Brands that deliver consistently and are customer focused may survive a crisis

Brands seem to stagger from disaster to crisis, from last year’s collapse of the Rana Plaza textile factory in Dhaka, Bangladesh and the discovery of horsemeat in various food products to this year’s shooting-down of Malaysian Airlines flight MH17 and the massive data hacks of eBay and Sony.

Branwell Johnson

The definition of a brand crisis is variable and those that immediately grab the headlines are, inevitably and tragically, those that involve loss of life. But a crisis can be precipitated by any number of unforeseen factors and is often self-inflicted. Our main article this week looks at the various ways in which brands can try to future-proof against the negative effects of unforeseen upheavals.

The PR guidelines for an immediate response to a crisis are well known, especially the importance of the so-called golden hour – the time when a company can formulate and implement a proactive                                    communications plan.

But of equal, if not more, importance is a long-term strategy for maintaining positive brand sentiment and integrity. It is amazing how brands that you might think would be torpedoed by negative PR arising from some form of crisis, have not only survived but flourished. Amazon is a good example; questions have been raised previously about tax avoidance and employee working conditions but the brand sails on. 

And Amazon is in the middle of another potentially brand-damaging moment, halting pre-orders and stalling deliveries in disputes with publisher Hachette and Disney over terms and conditions. 

The more interesting row is with Hachette where each side is enlisting customer support, with Amazon sending personal emails to Kindle readers saying: “We will never give up our fight for reasonable e-book prices.
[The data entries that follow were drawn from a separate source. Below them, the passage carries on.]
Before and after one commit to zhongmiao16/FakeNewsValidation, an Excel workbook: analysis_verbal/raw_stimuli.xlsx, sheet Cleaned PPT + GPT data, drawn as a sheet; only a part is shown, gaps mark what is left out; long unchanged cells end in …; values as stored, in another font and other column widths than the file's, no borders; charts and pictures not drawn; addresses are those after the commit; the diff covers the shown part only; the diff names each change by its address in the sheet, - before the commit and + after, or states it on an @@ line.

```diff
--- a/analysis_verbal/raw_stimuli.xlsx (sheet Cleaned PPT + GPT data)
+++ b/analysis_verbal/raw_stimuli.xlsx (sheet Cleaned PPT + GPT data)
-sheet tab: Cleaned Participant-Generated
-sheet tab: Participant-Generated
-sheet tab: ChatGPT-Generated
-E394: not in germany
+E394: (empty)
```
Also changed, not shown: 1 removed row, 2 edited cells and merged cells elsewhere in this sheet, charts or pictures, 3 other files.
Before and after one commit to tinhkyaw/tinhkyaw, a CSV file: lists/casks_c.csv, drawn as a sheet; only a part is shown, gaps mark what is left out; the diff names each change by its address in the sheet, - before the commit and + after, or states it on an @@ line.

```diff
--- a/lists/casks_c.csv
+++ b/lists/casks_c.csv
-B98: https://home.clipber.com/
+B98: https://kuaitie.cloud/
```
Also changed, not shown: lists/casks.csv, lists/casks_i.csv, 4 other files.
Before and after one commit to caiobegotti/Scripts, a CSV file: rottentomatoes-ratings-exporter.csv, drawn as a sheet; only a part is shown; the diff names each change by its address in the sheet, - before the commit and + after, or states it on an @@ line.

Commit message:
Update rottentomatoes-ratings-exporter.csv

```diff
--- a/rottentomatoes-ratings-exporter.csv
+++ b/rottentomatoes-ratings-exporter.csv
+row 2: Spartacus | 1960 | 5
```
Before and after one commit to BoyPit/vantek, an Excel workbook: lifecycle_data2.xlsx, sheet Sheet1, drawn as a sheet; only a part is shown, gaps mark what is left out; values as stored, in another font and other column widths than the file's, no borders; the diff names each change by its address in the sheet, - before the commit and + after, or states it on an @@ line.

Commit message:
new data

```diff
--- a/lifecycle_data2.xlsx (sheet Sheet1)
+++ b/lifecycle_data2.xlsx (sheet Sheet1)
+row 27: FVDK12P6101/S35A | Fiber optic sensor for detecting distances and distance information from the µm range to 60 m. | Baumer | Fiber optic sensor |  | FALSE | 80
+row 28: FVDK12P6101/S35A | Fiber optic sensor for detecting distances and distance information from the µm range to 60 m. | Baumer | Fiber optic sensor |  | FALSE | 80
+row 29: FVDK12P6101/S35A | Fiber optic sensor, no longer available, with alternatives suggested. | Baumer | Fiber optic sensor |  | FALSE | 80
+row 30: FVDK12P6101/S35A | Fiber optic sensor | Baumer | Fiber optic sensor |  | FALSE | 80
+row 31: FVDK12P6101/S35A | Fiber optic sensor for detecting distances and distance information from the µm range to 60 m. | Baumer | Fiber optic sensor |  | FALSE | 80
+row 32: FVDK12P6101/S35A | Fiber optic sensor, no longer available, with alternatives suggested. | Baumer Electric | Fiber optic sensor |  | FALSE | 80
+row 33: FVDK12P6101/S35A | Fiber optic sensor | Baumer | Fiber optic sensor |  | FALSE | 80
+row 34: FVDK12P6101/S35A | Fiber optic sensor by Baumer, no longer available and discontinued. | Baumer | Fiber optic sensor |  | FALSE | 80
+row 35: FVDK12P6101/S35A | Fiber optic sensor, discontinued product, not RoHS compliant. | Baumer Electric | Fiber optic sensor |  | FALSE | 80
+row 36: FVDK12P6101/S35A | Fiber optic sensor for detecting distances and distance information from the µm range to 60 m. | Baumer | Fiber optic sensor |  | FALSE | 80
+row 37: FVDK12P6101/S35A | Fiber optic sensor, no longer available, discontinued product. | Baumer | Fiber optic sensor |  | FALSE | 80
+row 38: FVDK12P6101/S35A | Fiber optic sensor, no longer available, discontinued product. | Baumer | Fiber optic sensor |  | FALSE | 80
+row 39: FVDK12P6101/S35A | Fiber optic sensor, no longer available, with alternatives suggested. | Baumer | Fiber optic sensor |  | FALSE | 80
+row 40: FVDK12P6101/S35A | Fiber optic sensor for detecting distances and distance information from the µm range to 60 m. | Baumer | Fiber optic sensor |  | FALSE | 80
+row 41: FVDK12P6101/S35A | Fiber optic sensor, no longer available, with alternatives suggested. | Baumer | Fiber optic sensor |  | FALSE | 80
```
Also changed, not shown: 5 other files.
We know making books more affordable is good for book culture. We’d like your help. Please email Hachette and copy us.” Meanwhile, high-profile authors, including Stephen King and Donna Tartt, have placed an anti-Amazon, two-page ad in the New York Times.

But are both sides employing the wrong kind of customer focus? Do customers care about the background to wrangles or do they just want an efficient, smooth service at a price they are prepared to pay? Does fairness have any resonance with consumers?

Undoubtedly Amazon will survive this upheaval too thanks to consistently good service and its positioning as a consumer champion – good foundations to help weather any storm.